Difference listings

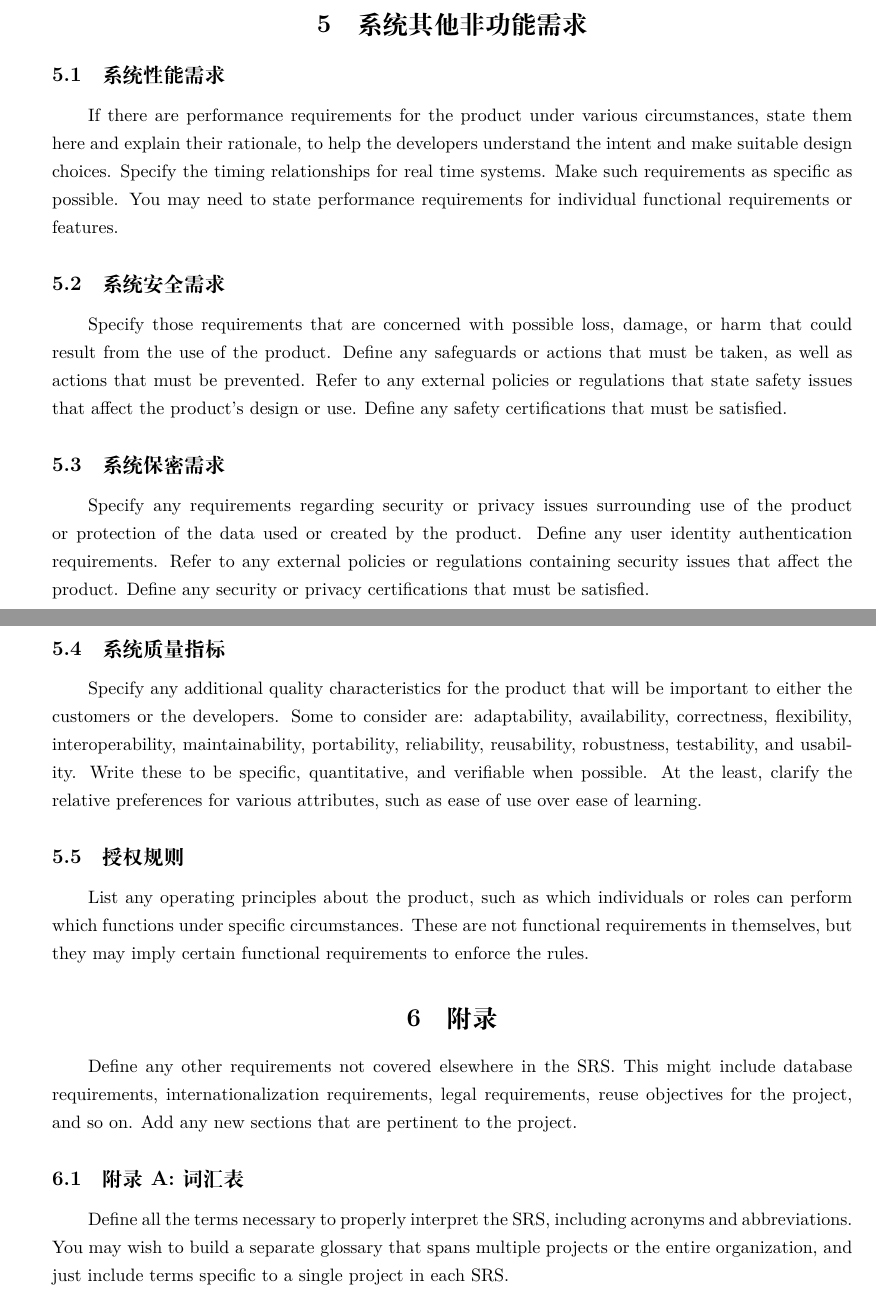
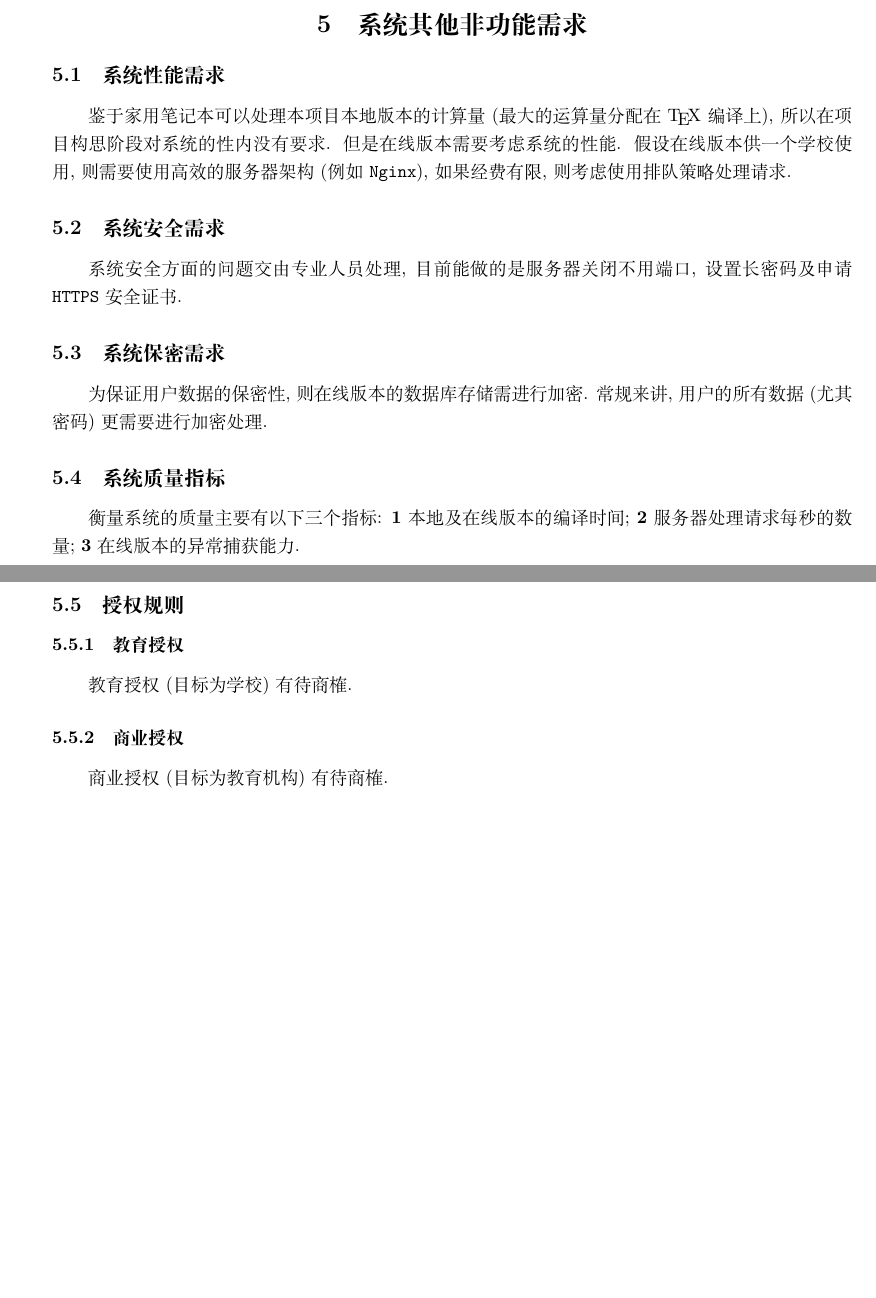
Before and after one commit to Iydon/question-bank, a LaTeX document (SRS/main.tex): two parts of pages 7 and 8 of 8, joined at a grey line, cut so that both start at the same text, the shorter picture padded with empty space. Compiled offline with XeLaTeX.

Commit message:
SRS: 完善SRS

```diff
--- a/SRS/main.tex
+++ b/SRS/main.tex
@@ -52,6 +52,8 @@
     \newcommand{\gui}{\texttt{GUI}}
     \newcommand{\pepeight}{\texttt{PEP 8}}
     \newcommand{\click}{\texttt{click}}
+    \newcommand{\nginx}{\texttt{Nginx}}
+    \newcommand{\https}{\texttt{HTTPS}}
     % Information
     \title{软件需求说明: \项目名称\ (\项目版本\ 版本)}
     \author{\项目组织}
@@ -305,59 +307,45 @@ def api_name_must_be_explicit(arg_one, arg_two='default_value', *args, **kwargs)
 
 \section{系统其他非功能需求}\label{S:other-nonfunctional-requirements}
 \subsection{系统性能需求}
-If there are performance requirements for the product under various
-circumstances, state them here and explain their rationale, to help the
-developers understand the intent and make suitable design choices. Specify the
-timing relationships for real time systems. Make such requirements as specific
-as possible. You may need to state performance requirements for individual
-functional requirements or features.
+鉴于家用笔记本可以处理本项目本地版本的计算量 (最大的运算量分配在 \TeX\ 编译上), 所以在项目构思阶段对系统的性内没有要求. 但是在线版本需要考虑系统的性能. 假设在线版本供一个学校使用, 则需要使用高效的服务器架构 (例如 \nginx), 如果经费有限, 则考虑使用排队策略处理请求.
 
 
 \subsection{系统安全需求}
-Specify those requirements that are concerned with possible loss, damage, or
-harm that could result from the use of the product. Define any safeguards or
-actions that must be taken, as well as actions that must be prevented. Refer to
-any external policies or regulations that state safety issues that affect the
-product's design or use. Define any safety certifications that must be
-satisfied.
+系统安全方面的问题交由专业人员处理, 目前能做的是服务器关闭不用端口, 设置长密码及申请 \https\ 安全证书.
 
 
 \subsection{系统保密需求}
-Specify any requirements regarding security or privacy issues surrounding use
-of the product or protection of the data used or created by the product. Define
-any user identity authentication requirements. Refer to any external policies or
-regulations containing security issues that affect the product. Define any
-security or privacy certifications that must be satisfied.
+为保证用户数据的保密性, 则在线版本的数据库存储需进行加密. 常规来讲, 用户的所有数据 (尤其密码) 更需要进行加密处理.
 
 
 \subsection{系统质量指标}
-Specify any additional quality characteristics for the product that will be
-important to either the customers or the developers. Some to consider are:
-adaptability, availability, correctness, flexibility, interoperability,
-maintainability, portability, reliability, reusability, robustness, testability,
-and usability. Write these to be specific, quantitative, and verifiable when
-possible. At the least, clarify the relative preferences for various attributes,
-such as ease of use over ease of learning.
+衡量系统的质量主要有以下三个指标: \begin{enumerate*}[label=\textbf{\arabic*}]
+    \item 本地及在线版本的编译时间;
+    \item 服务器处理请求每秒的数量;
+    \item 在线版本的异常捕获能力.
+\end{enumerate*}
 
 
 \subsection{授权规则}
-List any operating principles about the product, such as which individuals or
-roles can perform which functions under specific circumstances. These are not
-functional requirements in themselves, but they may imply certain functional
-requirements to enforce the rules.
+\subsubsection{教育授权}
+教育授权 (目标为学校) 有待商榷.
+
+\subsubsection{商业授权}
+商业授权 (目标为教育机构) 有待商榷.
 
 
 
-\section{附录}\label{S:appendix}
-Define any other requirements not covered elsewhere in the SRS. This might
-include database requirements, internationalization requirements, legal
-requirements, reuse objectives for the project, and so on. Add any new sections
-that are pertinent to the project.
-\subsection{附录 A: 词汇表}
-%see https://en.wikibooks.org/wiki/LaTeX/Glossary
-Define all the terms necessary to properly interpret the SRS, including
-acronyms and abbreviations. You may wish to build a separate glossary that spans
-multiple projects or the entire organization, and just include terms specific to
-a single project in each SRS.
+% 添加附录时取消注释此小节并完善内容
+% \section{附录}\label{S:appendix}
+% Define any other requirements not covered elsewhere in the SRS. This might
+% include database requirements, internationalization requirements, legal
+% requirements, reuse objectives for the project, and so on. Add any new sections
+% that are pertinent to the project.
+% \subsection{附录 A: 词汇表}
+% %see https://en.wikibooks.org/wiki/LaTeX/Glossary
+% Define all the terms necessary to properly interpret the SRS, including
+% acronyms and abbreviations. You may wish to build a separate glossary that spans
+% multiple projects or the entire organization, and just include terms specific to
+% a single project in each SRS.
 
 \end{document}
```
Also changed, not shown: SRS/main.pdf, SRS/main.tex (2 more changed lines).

▶ Instructions for the task:
Copy every line from the records above that contains the string "Define".

▶ Solution:
-harm that could result from the use of the product. Define any safeguards or
-product's design or use. Define any safety certifications that must be
-of the product or protection of the data used or created by the product. Define
-regulations containing security issues that affect the product. Define any
-Define any other requirements not covered elsewhere in the SRS. This might
-Define all the terms necessary to properly interpret the SRS, including
+% Define any other requirements not covered elsewhere in the SRS. This might
+% Define all the terms necessary to properly interpret the SRS, including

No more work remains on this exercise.